Aim of the task: The answer must reproduce the listing exactly, with every picture left out.

Provided data:

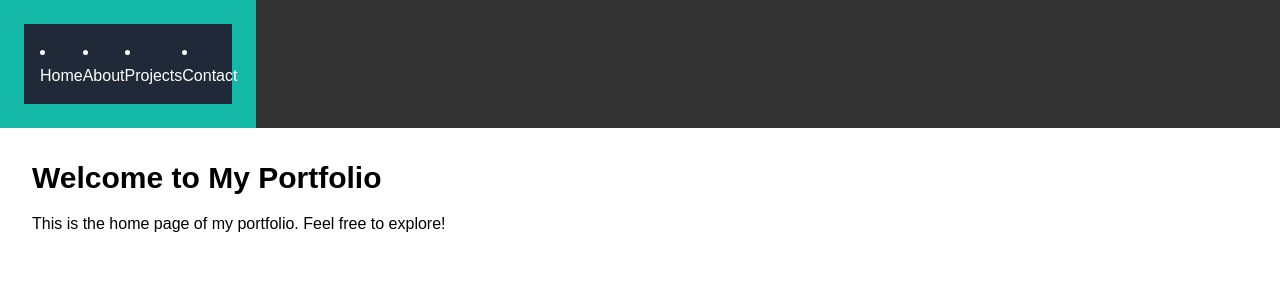
Repository: feyroozecode/feyroozecode.github.io
Page: index.html
These files come from the project's save history. The page is drawn as it stood at one moment and after the next save; the edit follows.
The browser window is 1280 px wide. The pictures show the whole page.
Some web libraries are served in a nearby version.

Above is the page before, as saved 2023-11-30 21:28:57.

After the next save:
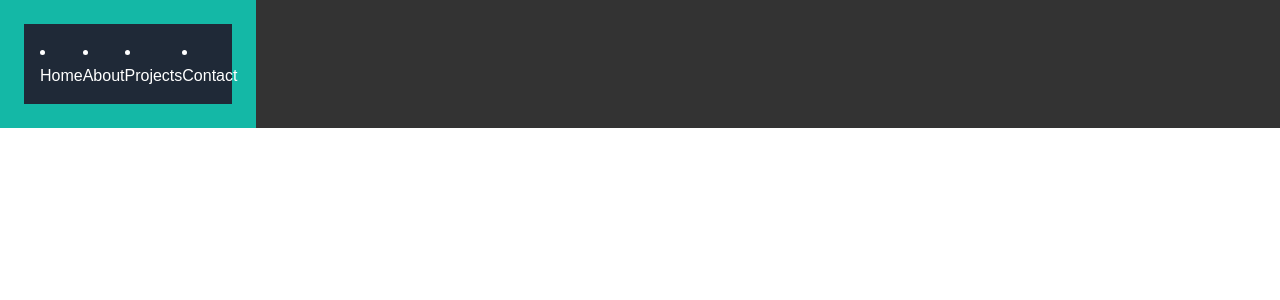
Console error: SyntaxError: Unexpected token ';'
Saved 9 s later.
--- a/index.html
+++ b/index.html
@@ -83,10 +83,7 @@
   const home = ``
 
   function renderHome() {
-    document.getElementById('app').innerHTML = `
-      <h2 class="text-3xl font-bold mb-4">Welcome to My Portfolio</h2>
-      <p>This is the home page of my portfolio. Feel free to explore!</p>
-    `;
+    document.getElementById('app').innerHTML = ;
   }
 
   function renderAbout() {

After the 3 saves that followed:
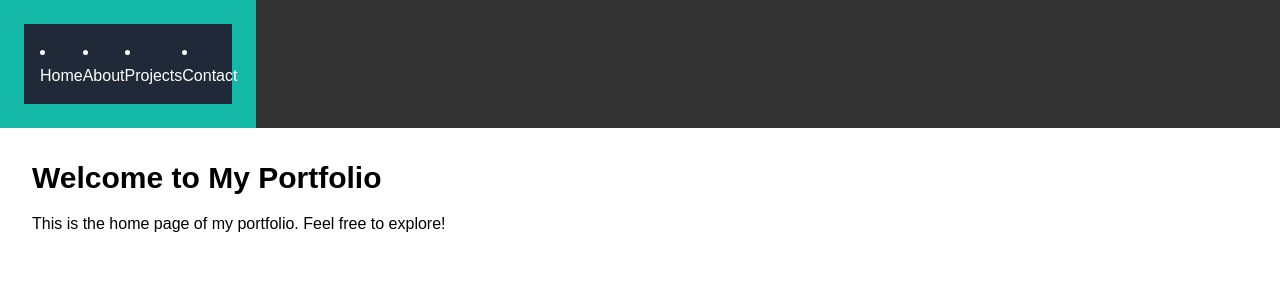
The error is gone.
The 3 saves are shown as one change because they came seconds apart.
The last was saved 8 s later.
--- a/index.html
+++ b/index.html
@@ -80,10 +80,13 @@
     }
   }
 
-  const home = ``
+  const home = ` <h2 class="text-3xl font-bold mb-4">Welcome to My Portfolio</h2>
+      <p>This is the home page of my portfolio. Feel free to explore!</p>
+    `
+
 
   function renderHome() {
-    document.getElementById('app').innerHTML = ;
+    document.getElementById('app').innerHTML = home ;
   }
 
   function renderAbout() {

Answer to the exercise:
Repository: feyroozecode/feyroozecode.github.io
Page: index.html
These files come from the project's save history. The page is drawn as it stood at one moment and after the next save; the edit follows.
The browser window is 1280 px wide. The pictures show the whole page.
Some web libraries are served in a nearby version.

Above is the page before, as saved 2023-11-30 21:28:57.

After the next save:
Console error: SyntaxError: Unexpected token ';'
Saved 9 s later.
--- a/index.html
+++ b/index.html
@@ -83,10 +83,7 @@
   const home = ``
 
   function renderHome() {
-    document.getElementById('app').innerHTML = `
-      <h2 class="text-3xl font-bold mb-4">Welcome to My Portfolio</h2>
-      <p>This is the home page of my portfolio. Feel free to explore!</p>
-    `;
+    document.getElementById('app').innerHTML = ;
   }
 
   function renderAbout() {

After the 3 saves that followed:
The error is gone.
The 3 saves are shown as one change because they came seconds apart.
The last was saved 8 s later.
--- a/index.html
+++ b/index.html
@@ -80,10 +80,13 @@
     }
   }
 
-  const home = ``
+  const home = ` <h2 class="text-3xl font-bold mb-4">Welcome to My Portfolio</h2>
+      <p>This is the home page of my portfolio. Feel free to explore!</p>
+    `
+
 
   function renderHome() {
-    document.getElementById('app').innerHTML = ;
+    document.getElementById('app').innerHTML = home ;
   }
 
   function renderAbout() {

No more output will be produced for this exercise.